- The CMA CGM e-commerce sites are operational again after a cyberattack caused them to go offline for nearly two weeks, the carrier announced Sunday.
- The company said all main functionalities are operational: bookings, tracking, route finder, Myprices and invoices. The homepage shows an option to get a shipping schedule or track a shipment. It had provided instruction for alternative booking methods in the days following the attack.
- This attack, along with attacks on other ocean carriers, highlights the importance of cybersecurity, Lars Jensen, the head of consulting at Sea-Intelligence, said in a LinkedIn post. "No matter how good your defenses are, there is still a risk. It is imperative to have a solid contingency plan keeping you running potentially for weeks."
The cyberattack resulted in an inability to publish tariff rates and rules, and slowed its service contract filing, the carrier said when asking the agency for the ability to retroactively apply service contract rates to shipments it receives for 60 days following Sept. 27.

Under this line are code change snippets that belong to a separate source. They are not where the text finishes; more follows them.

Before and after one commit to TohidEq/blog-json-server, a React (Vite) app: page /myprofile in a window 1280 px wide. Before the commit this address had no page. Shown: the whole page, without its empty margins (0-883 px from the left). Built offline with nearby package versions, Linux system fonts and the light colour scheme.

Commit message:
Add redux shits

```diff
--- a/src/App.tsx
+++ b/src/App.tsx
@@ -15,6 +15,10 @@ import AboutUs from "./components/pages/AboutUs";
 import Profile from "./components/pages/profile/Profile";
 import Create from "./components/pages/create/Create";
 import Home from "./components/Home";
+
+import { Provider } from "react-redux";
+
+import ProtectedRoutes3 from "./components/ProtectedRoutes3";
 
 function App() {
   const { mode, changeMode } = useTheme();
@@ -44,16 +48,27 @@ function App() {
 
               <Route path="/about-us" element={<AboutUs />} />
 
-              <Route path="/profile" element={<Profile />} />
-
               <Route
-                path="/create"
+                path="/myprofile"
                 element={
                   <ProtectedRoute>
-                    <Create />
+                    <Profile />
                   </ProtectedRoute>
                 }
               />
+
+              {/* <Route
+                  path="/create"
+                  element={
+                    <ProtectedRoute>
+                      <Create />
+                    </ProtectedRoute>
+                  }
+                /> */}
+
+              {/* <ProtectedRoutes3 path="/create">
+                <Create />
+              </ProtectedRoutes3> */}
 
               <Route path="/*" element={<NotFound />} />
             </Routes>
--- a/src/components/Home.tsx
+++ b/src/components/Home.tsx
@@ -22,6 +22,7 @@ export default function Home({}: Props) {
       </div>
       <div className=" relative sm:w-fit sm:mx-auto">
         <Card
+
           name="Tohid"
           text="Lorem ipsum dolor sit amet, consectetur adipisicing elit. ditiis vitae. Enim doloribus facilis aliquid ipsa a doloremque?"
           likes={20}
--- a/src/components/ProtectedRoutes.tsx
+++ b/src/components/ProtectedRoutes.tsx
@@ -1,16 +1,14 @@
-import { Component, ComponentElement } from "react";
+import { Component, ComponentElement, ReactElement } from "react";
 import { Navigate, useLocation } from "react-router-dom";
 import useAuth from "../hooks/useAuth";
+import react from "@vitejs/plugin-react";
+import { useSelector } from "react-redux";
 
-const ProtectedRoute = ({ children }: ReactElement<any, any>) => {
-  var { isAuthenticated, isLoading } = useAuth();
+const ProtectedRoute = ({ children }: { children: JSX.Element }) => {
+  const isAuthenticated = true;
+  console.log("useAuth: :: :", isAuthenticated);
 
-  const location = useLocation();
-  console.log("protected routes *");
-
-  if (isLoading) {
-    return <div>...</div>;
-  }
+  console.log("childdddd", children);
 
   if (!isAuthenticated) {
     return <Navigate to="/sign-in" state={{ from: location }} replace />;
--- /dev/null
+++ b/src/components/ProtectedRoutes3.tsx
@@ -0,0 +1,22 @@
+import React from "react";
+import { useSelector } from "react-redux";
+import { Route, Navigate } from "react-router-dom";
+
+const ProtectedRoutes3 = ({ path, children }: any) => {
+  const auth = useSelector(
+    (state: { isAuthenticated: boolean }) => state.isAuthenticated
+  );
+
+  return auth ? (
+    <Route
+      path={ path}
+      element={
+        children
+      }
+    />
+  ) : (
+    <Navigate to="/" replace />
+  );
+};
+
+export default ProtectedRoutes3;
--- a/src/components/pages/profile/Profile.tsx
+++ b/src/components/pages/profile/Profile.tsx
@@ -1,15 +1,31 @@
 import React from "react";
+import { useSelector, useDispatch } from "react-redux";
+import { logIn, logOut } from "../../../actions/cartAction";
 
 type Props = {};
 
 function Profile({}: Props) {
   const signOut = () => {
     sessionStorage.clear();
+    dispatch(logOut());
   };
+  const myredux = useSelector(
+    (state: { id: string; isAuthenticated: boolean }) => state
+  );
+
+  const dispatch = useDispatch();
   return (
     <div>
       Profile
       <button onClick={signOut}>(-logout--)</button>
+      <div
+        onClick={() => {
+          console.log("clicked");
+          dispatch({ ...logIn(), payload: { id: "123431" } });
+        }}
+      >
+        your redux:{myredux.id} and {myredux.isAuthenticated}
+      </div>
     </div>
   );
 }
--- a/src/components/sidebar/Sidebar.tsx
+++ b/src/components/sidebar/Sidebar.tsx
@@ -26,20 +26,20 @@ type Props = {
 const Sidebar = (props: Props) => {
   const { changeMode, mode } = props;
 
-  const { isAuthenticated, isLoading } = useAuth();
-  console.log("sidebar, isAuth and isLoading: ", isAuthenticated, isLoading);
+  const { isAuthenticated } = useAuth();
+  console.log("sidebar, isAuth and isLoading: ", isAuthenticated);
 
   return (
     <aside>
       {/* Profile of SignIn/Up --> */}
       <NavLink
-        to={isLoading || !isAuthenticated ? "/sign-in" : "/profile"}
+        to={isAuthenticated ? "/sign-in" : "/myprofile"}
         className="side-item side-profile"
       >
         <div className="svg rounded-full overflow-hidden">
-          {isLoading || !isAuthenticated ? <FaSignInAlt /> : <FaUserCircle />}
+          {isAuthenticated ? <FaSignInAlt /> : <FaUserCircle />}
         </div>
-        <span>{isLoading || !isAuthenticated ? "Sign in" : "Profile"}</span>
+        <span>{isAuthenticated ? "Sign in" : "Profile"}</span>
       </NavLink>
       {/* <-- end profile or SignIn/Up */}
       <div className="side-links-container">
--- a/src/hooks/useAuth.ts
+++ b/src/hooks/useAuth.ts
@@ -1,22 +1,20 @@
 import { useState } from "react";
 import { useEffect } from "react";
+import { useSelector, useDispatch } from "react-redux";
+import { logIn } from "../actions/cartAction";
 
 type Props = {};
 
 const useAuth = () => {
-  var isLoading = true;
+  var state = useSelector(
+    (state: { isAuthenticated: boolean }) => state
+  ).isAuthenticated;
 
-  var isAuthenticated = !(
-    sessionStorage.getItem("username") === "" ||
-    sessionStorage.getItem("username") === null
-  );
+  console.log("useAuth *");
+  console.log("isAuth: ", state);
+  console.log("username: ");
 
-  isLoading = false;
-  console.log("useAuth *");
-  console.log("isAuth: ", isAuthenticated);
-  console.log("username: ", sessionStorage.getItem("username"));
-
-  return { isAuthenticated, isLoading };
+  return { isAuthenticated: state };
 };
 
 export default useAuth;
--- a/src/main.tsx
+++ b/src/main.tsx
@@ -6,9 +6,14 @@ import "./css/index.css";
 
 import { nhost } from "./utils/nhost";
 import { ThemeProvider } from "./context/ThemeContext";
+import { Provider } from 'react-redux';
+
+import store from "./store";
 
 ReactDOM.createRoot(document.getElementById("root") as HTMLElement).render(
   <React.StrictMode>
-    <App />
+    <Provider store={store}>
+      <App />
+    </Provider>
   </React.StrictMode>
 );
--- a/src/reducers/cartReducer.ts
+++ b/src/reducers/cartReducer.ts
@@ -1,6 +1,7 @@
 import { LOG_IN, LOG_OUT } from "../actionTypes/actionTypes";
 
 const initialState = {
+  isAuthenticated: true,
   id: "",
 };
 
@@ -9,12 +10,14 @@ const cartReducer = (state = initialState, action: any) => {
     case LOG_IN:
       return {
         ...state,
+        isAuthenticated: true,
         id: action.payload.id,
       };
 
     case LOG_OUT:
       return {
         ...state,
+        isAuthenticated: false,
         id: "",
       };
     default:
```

"CMA CGM and ANL use a third-party publisher that is not impacted by the attack, but CMA CGM and ANL are unable to access quotes that have been given to customers in order to convert them into tariff line items for customers ready to book using those quotes," CMA CGM said in its letter to the FMC.
American President Lines, a CMA CGM subsidiary, has been unable to update its self-published tariff, rates or rules, it said.

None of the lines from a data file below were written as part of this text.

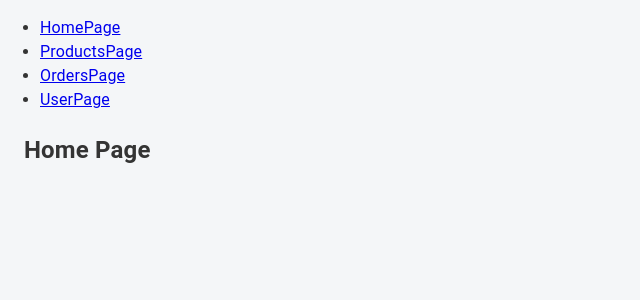
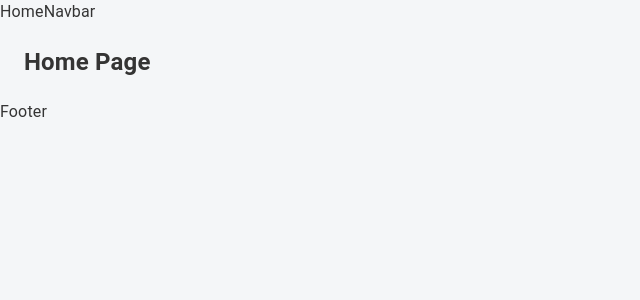
Before and after one commit to MirzaolimTuhtasinov/burak-react, a React (Create React App) app: page / in a window 1280 px wide. Shown: the top 300 px of the page, without its empty margins (0-640 px from the left). Built offline with nearby package versions, Linux system fonts and the light colour scheme.

Commit message:
fix: organize header and footer components

```diff
--- a/src/app/App.tsx
+++ b/src/app/App.tsx
@@ -1,33 +1,21 @@
 import React from "react";
 import "../css/app.css";
 import { Box, Button, Container, Stack, Typography } from "@mui/material";
-import { Link, Route, Switch } from "react-router-dom";
+import { Link, Route, Switch, useLocation } from "react-router-dom";
 import { HomePage } from "./screens/homePage";
 import { ProductsPage } from "./screens/productsPage";
 import { OrdersPage } from "./screens/ordersPage";
 import { UserPage } from "./screens/userPage";
+import { HomeNavbar } from "./components/headers/HomeNavbar";
+import { OtherNavbar } from "./components/headers/OtherNavbar";
+import { Footer } from "./components/footer";
 
 function App() {
+  const location = useLocation();
+
   return (
-    <div>
-        <nav>
-          <ul>
-            <li>
-              <Link to="/">HomePage</Link>
-            </li>
-            <li>
-              <Link to="/products">ProductsPage</Link>
-            </li>
-            <li>
-              <Link to="/orders">OrdersPage</Link>
-            </li>
-            <li>
-              <Link to="/member-page">UserPage</Link>
-            </li>
-
-          </ul>
-        </nav>
-
+    <>
+    {location.pathname === "/" ? <HomeNavbar /> : <OtherNavbar />}
         <Switch>
           <Route path="/products">
             <ProductsPage />
@@ -42,7 +30,8 @@
             <HomePage />
           </Route>
         </Switch>
-      </div>
+        <Footer />
+      </>
   );
 }
 
--- /dev/null
+++ b/src/app/components/footer/index.tsx
@@ -0,0 +1,3 @@
+export function Footer() {
+    return (<div>Footer</div>);
+};
--- /dev/null
+++ b/src/app/components/headers/HomeNavbar.tsx
@@ -0,0 +1,3 @@
+export function HomeNavbar() {
+    return (<div>HomeNavbar</div>);
+};
--- /dev/null
+++ b/src/app/components/headers/OtherNavbar.tsx
@@ -0,0 +1,3 @@
+export function OtherNavbar() {
+    return (<div>OtherNavbar</div>);
+};
```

On Sept. 30, CMA CGM said the cyberattack, which occurred two days earlier, resulted in a suspected data breach. The carrier told shippers to book through the INTTRA portal or go through the manual booking process while its systems were down.

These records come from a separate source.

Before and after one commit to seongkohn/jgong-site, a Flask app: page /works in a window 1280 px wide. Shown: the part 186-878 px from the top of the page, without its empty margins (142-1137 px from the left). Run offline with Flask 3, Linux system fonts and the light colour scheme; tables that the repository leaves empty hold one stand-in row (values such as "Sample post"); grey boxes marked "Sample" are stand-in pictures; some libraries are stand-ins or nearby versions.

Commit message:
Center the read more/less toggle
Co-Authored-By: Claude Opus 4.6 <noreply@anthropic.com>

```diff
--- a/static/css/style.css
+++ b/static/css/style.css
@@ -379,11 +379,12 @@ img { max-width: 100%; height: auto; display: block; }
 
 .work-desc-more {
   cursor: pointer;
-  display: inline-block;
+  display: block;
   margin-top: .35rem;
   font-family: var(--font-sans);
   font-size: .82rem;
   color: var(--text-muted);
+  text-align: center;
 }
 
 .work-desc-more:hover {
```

The carrier said it was a malware attack, and some media reports said ransomware known as Ragnar Locker was responsible.
This attack is just one in a string of cyber-incidents to highlight the vulnerability of the ocean-shipping ecosystem. Large cyberattacks on MSC earlier this year, COSCO in 2018 and Maersk in 2017 show that carriers are in the crosshairs of bad actors. And with information constantly flowing between companies, it means the shippers moving inventory with the ocean carriers are also at risk.
Subodha Kumar, a professor of marketing and supply chain management at Temple University's Fox School of Business, suggested that shippers ask carriers about their plans for such an attack.
The International Maritime Organization, the international shipping regulator of the United Nations, was also hit by a cyberattack earlier this month.
"Ships are obliged to update their safety management plans to incorporate cyber risk management by 2021," an IMO spokesperson said following the attack.